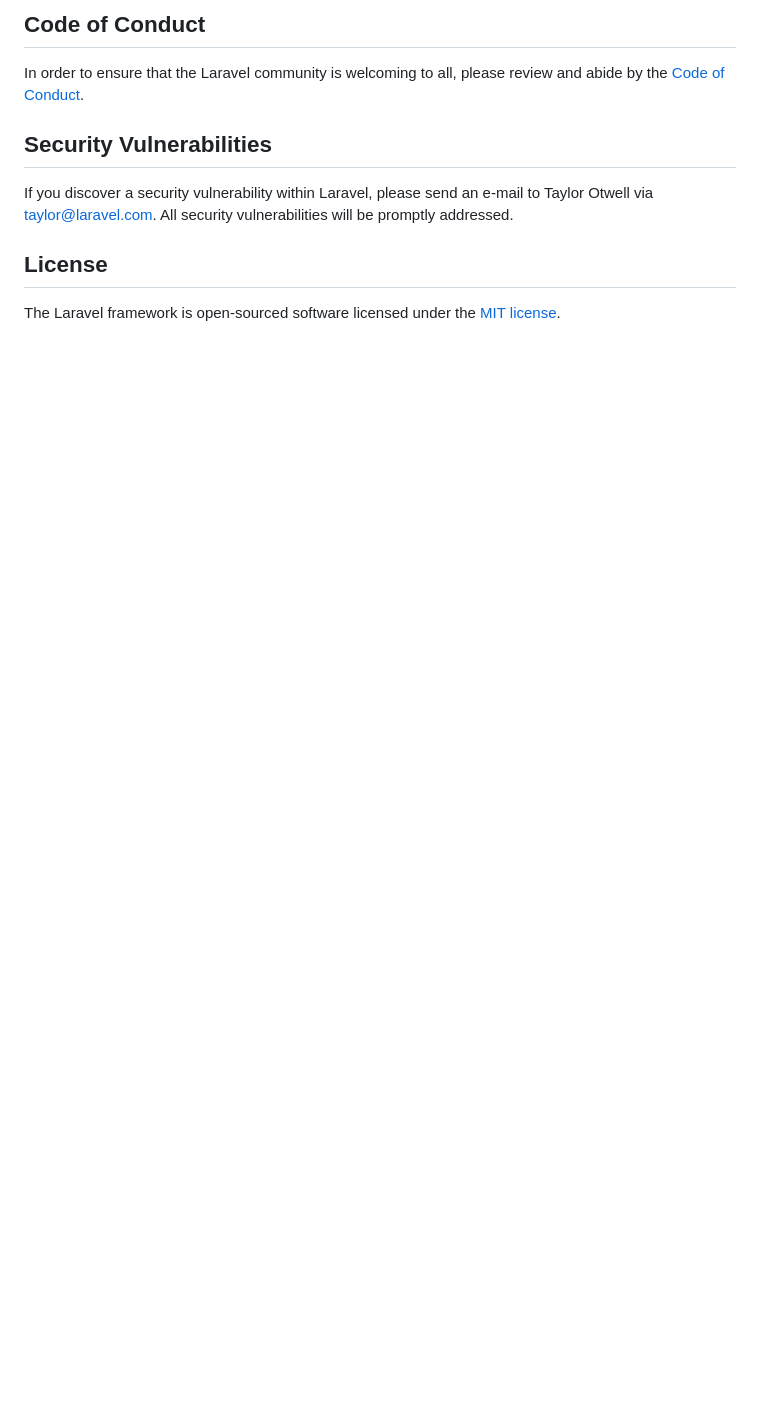
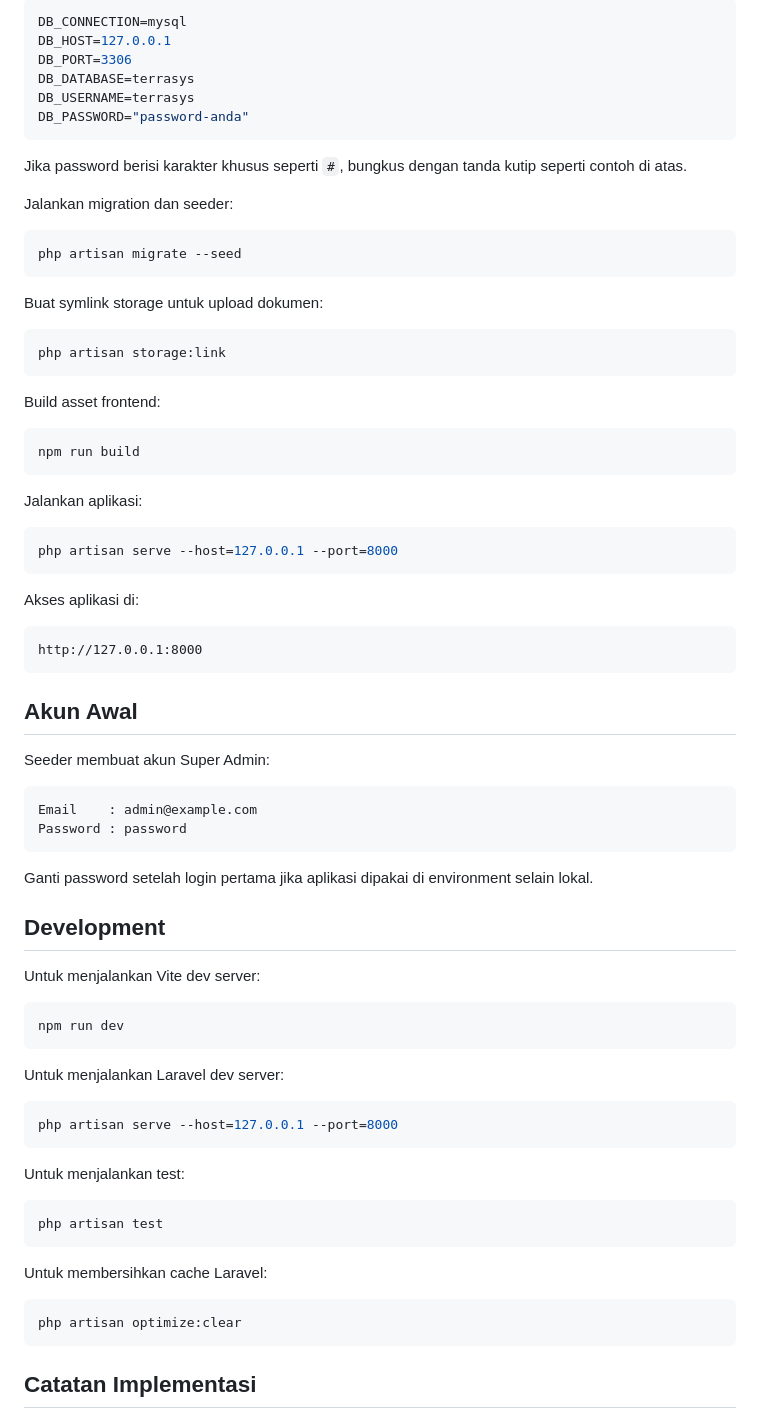
Before and after one commit to angsagd/terrasys-property-manager, a Markdown page: README.md, the part around one of its changes. Rendered like a GitHub page; blank space fills up the shorter version.

````diff
--- a/README.md
+++ b/README.md
@@ -47,12 +86,81 @@ Thank you for considering contributing to the Laravel framework! The contributio
 
-## Code of Conduct
+```env
+DB_CONNECTION=mysql
+DB_HOST=127.0.0.1
+DB_PORT=3306
+DB_DATABASE=terrasys
+DB_USERNAME=terrasys
+DB_PASSWORD="password-anda"
+```
 
-In order to ensure that the Laravel community is welcoming to all, please review and abide by the [Code of Conduct](https://laravel.com/docs/contributions#code-of-conduct).
+Jika password berisi karakter khusus seperti `#`, bungkus dengan tanda kutip seperti contoh di atas.
 
-## Security Vulnerabilities
+Jalankan migration dan seeder:
 
-If you discover a security vulnerability within Laravel, please send an e-mail to Taylor Otwell via [taylor@laravel.com](mailto:taylor@laravel.com). All security vulnerabilities will be promptly addressed.
+```bash
+php artisan migrate --seed
+```
 
-## License
+Buat symlink storage untuk upload dokumen:
 
-The Laravel framework is open-sourced software licensed under the [MIT license](https://opensource.org/licenses/MIT).
+```bash
+php artisan storage:link
+```
+
+Build asset frontend:
+
+```bash
+npm run build
+```
+
+Jalankan aplikasi:
+
+```bash
+php artisan serve --host=127.0.0.1 --port=8000
+```
+
+Akses aplikasi di:
+
+```text
+http://127.0.0.1:8000
+```
+
+## Akun Awal
+
+Seeder membuat akun Super Admin:
+
+```text
+Email    : admin@example.com
+Password : password
+```
+
+Ganti password setelah login pertama jika aplikasi dipakai di environment selain lokal.
+
+## Development
+
+Untuk menjalankan Vite dev server:
+
+```bash
+npm run dev
+```
+
+Untuk menjalankan Laravel dev server:
+
+```bash
+php artisan serve --host=127.0.0.1 --port=8000
+```
+
+Untuk menjalankan test:
+
+```bash
+php artisan test
+```
+
+Untuk membersihkan cache Laravel:
+
+```bash
+php artisan optimize:clear
+```
+
+## Catatan Implementasi
+
````
Also changed, not shown: other parts of README.md (+105 -29 lines).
------------------------
Please output all the records above exactly, leaving out every picture.

Before and after one commit to angsagd/terrasys-property-manager, a Markdown page: README.md, the part around one of its changes. Rendered like a GitHub page; blank space fills up the shorter version.

````diff
--- a/README.md
+++ b/README.md
@@ -47,12 +86,81 @@ Thank you for considering contributing to the Laravel framework! The contributio
 
-## Code of Conduct
+```env
+DB_CONNECTION=mysql
+DB_HOST=127.0.0.1
+DB_PORT=3306
+DB_DATABASE=terrasys
+DB_USERNAME=terrasys
+DB_PASSWORD="password-anda"
+```
 
-In order to ensure that the Laravel community is welcoming to all, please review and abide by the [Code of Conduct](https://laravel.com/docs/contributions#code-of-conduct).
+Jika password berisi karakter khusus seperti `#`, bungkus dengan tanda kutip seperti contoh di atas.
 
-## Security Vulnerabilities
+Jalankan migration dan seeder:
 
-If you discover a security vulnerability within Laravel, please send an e-mail to Taylor Otwell via [taylor@laravel.com](mailto:taylor@laravel.com). All security vulnerabilities will be promptly addressed.
+```bash
+php artisan migrate --seed
+```
 
-## License
+Buat symlink storage untuk upload dokumen:
 
-The Laravel framework is open-sourced software licensed under the [MIT license](https://opensource.org/licenses/MIT).
+```bash
+php artisan storage:link
+```
+
+Build asset frontend:
+
+```bash
+npm run build
+```
+
+Jalankan aplikasi:
+
+```bash
+php artisan serve --host=127.0.0.1 --port=8000
+```
+
+Akses aplikasi di:
+
+```text
+http://127.0.0.1:8000
+```
+
+## Akun Awal
+
+Seeder membuat akun Super Admin:
+
+```text
+Email    : admin@example.com
+Password : password
+```
+
+Ganti password setelah login pertama jika aplikasi dipakai di environment selain lokal.
+
+## Development
+
+Untuk menjalankan Vite dev server:
+
+```bash
+npm run dev
+```
+
+Untuk menjalankan Laravel dev server:
+
+```bash
+php artisan serve --host=127.0.0.1 --port=8000
+```
+
+Untuk menjalankan test:
+
+```bash
+php artisan test
+```
+
+Untuk membersihkan cache Laravel:
+
+```bash
+php artisan optimize:clear
+```
+
+## Catatan Implementasi
+
````
Also changed, not shown: other parts of README.md (+105 -29 lines).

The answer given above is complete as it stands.